In the last few years scientists have been surprised by small nucleotide sequences, microRNAs and siRNAs (small interfering RNAs), that appear to play a role in both suppressing and promoting cancer. “We are at a transition in our understanding of RNA,” said Phillip A. Sharp, Ph.D., Nobel laureate and Institute Professor at the Massachusetts Institute of Technology. “RNA is taking on a new role. It is a regulatory molecule.”
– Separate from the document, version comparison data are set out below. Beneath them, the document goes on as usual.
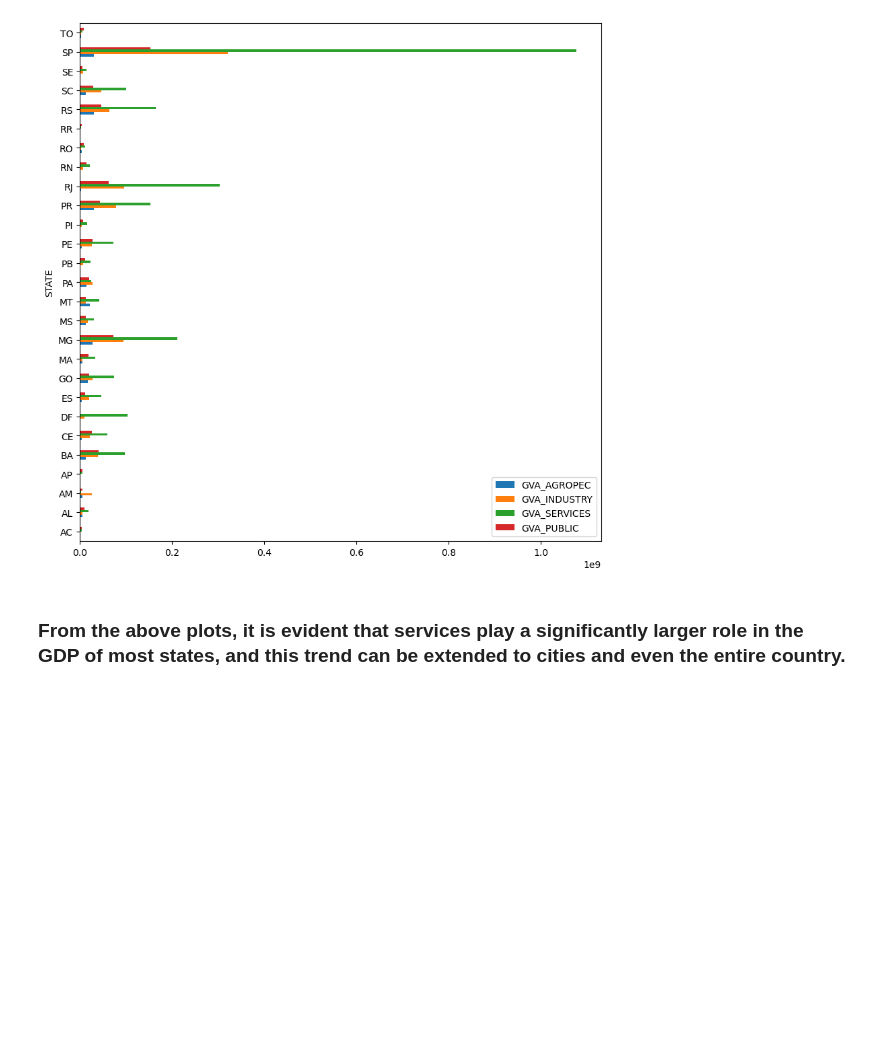
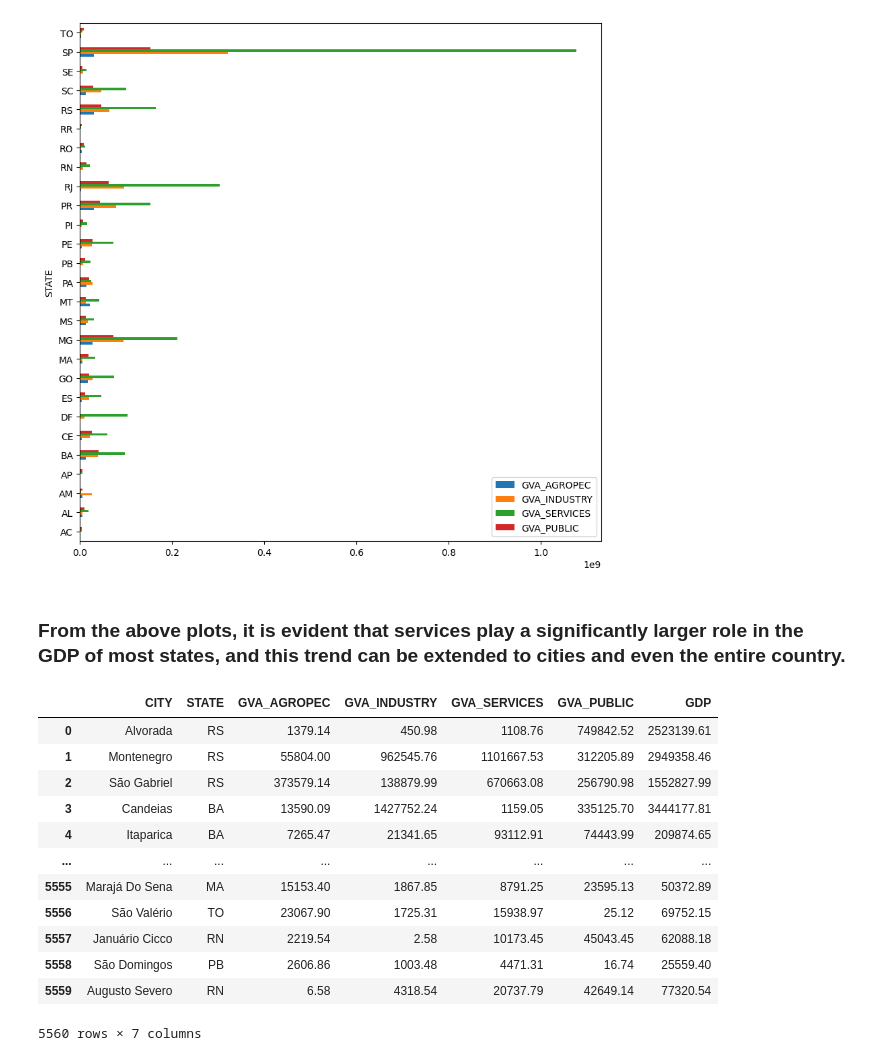
Before and after one commit to IgoSilvaUFPB/projeto_ICD, a Jupyter notebook: ProjetoICD_GDP_influence.ipynb, the cells around one changed output. Saved outputs shown, nothing was run; the diff lists cells and outputs as text; code cells hidden in the pictures; blank space fills up the shorter version.

```diff
--- a/ProjetoICD_GDP_influence.ipynb
+++ b/ProjetoICD_GDP_influence.ipynb
@@ -130,3 +130,21 @@ df_GDP_state.plot(kind='barh', figsize=(10, 10))
 [figure]
 # %% [markdown]
 ### From the above plots, it is evident that services play a significantly larger role in the GDP of most states, and this trend can be extended to cities and even the entire country.
+# %%
+# selecting columns
+df_heat = df[["CITY","STATE","GVA_AGROPEC","GVA_INDUSTRY","GVA_SERVICES","GVA_PUBLIC","GDP"]]
+df_heat
+# %% [output]
+|  | CITY | STATE | GVA_AGROPEC | GVA_INDUSTRY | GVA_SERVICES | GVA_PUBLIC | GDP |
+| 0 | Alvorada | RS | 1379.14 | 450.98 | 1108.76 | 749842.52 | 2523139.61 |
+| 1 | Montenegro | RS | 55804.00 | 962545.76 | 1101667.53 | 312205.89 | 2949358.46 |
+| 2 | São Gabriel | RS | 373579.14 | 138879.99 | 670663.08 | 256790.98 | 1552827.99 |
+| 3 | Candeias | BA | 13590.09 | 1427752.24 | 1159.05 | 335125.70 | 3444177.81 |
+| 4 | Itaparica | BA | 7265.47 | 21341.65 | 93112.91 | 74443.99 | 209874.65 |
+| ... | ... | ... | ... | ... | ... | ... | ... |
+| 5555 | Marajá Do Sena | MA | 15153.40 | 1867.85 | 8791.25 | 23595.13 | 50372.89 |
+| 5556 | São Valério | TO | 23067.90 | 1725.31 | 15938.97 | 25.12 | 69752.15 |
+| 5557 | Januário Cicco | RN | 2219.54 | 2.58 | 10173.45 | 45043.45 | 62088.18 |
+| 5558 | São Domingos | PB | 2606.86 | 1003.48 | 4471.31 | 16.74 | 25559.40 |
+| 5559 | Augusto Severo | RN | 6.58 | 4318.54 | 20737.79 | 42649.14 | 77320.54 |
+5560 rows × 7 columns
```
Also changed, not shown: parts of 3 cells of this notebook, 1 other file.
These small RNAs are double-stranded sequences of about 22 nucleotides that act by disrupting messenger RNA. According to Sharp, they regulate up to a fifth of human genes, a function once thought to be the exclusive province of proteins. “The double strand is the signature key that converts the RNA into a regulatory molecule,” Sharp said in June as he gave the Adelberg Lecture sponsored by the Department of Genetics.
This regulatory role could have therapeutic value if it can be harnessed to turn off mutant, disease-causing genes. “The big problem with using siRNAs is how to introduce them into the cell,” Sharp said. “That delivery problem stands between this being a very broad platform for therapeutics and where we are at now.”